The point is that we frequently act as though these things do not matter to us. I can speak only of the places I have been – thus, mostly America – but here, we frequently treat space as though it were not important – or as though it was only important for some use and not for its relation to us as human beings. Thus we build ugly cities or build mindlessly, with consideration only for profit or some other less human purpose.
To this day, it is relatively easy to spot a building built in the 1960’s or early 70’s. Go to anytown in your state and find the most silly looking building and you’ll probably be standing before some bright idea of those decades. It was a time where tradition played as little role as possible in the creation of space. I am not a student of architecture – but I know what makes me feel uncomfortable or out of place. Tradition has often created beautiful spaces for the simple reason that people prefer beauty to ugliness. Beauty is frequently destroyed either by ignorance, greed or just wrong ideology.
But I do not mean to rant here about American architecture. My point is to write about the importance of space. There are reasons that Tradition properly guides the construction of Orthodox Churches – the building itself is an icon. Done well, the space in which we worship is an aid to prayer. Of course, this is not the same thing as saying every Church building has to be in competition with Hagia Sophia. But serious thought and care for such spaces remains important.
You can pray anywhere. I have worshipped in a converted warehouse as an Orthodox Christian – and I would rather have been there than in a heterodox cathedral. Nevertheless, space remains important. The small spaces in our homes, the “icon corner,” (in Russian it is the “beautiful” corner), are critically important and thus worth paying attention to.
There is also the space we occupy in another sense – the place of our heart. It is deeply important for the heart to be “beautiful,” adorned with forgiveness and love. Without such beauty prayer becomes nearly impossible.
I was with a friend earlier today who has just moved into a new house (“new” in the sense that it is “new” to him). There were things to see and admire (hardwood floors, nice views out the windows, etc.). But what he commented on most, and thus what led to this posting, were some of the house’s unusual places: a space under a stair, an unexpected corner – things that gave the house character and somehow made it a space well-suited for a family and a delight to children.
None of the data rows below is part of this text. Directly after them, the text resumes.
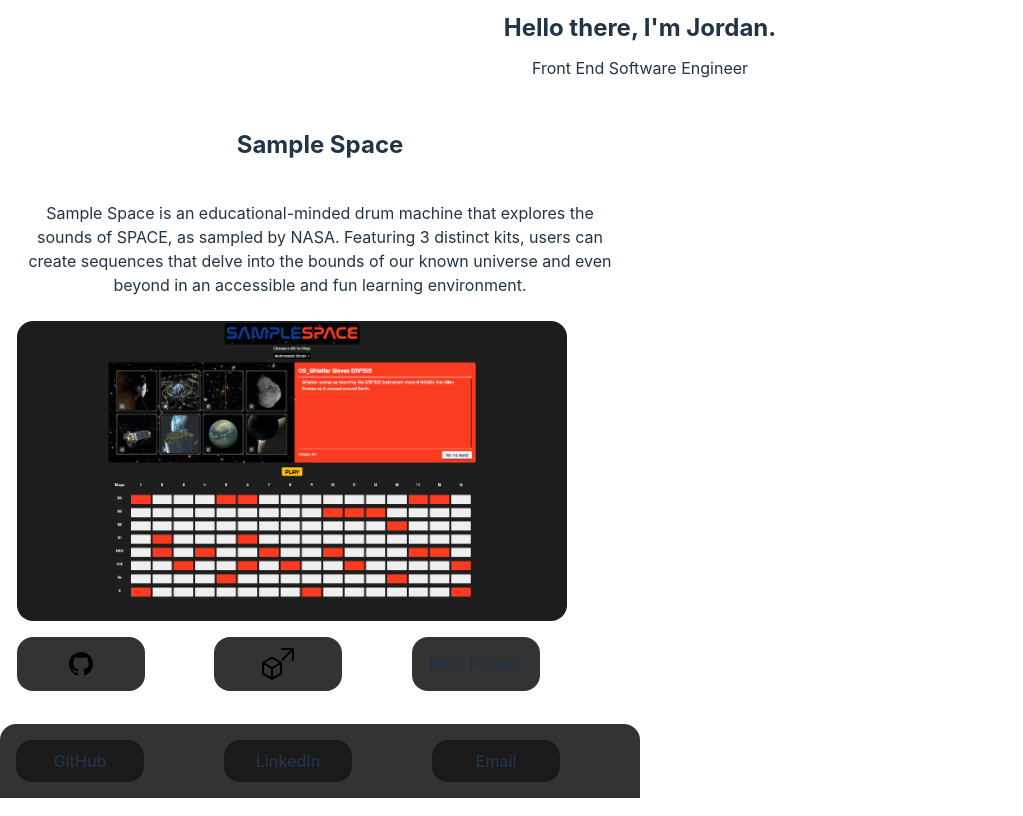
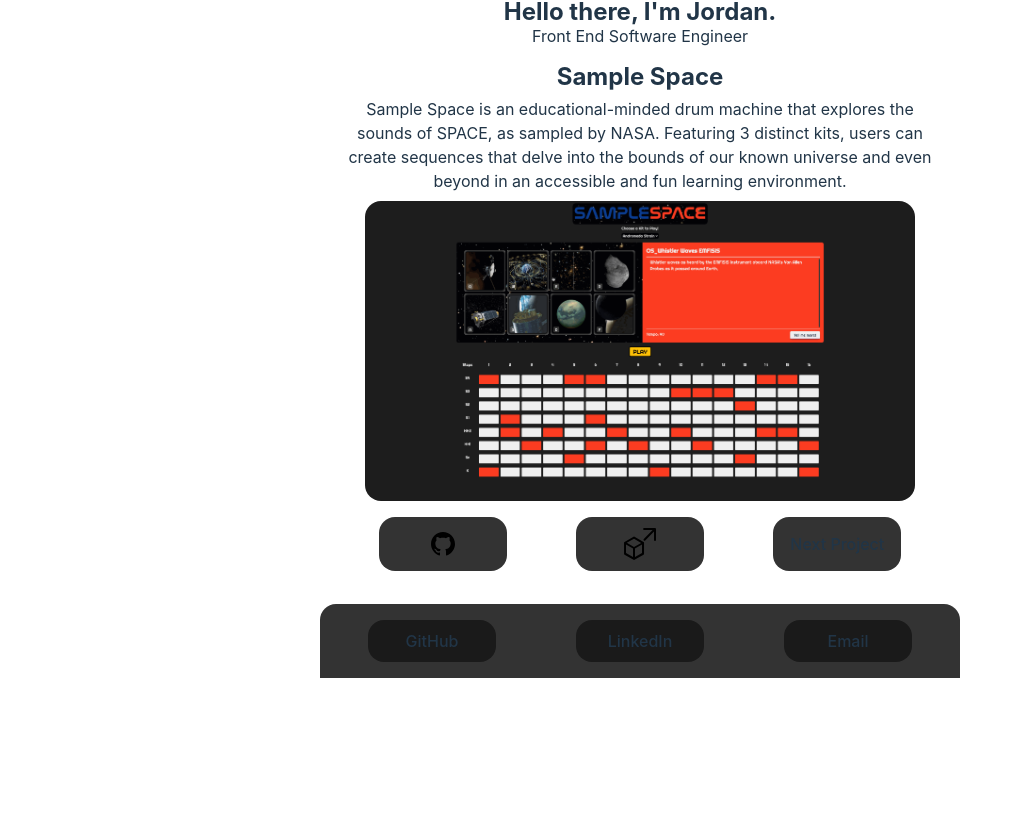
Before and after one commit to jskomal/portfolio, a React (Vite) app: page / in a window 1280 px wide. Shown: the whole page, without its empty margins (0-1023 px from the left). Built offline with nearby package versions, Linux system fonts and the light colour scheme.

Commit message:
Fix Styling yet again

```diff
--- a/src/index.css
+++ b/src/index.css
@@ -1,5 +1,6 @@
 * {
   box-sizing: border-box;
+  margin: 0 auto;
 }
 
 :root {
@@ -15,12 +16,6 @@
   -webkit-font-smoothing: antialiased;
   -moz-osx-font-smoothing: grayscale;
   -webkit-text-size-adjust: 100%;
-}
-
-body {
-  margin: 0;
-  min-width: 320px;
-  height: 100vh;
 }
 
 button {
```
At Theophany it is traditional for our homes to be blessed. But this same blessing continues as we pray and fill our spaces with the love of God. Perhaps in time our cities will become better spaces (some are already – I have my list – and, I suspect, you may have yours). With prayer, and attention to the fact that the spaces in which we dwell are places in which we incarnate the Christian faith, our spaces can be the garden of God, the space of Heaven. May God in His mercy grant us all such places to dwell.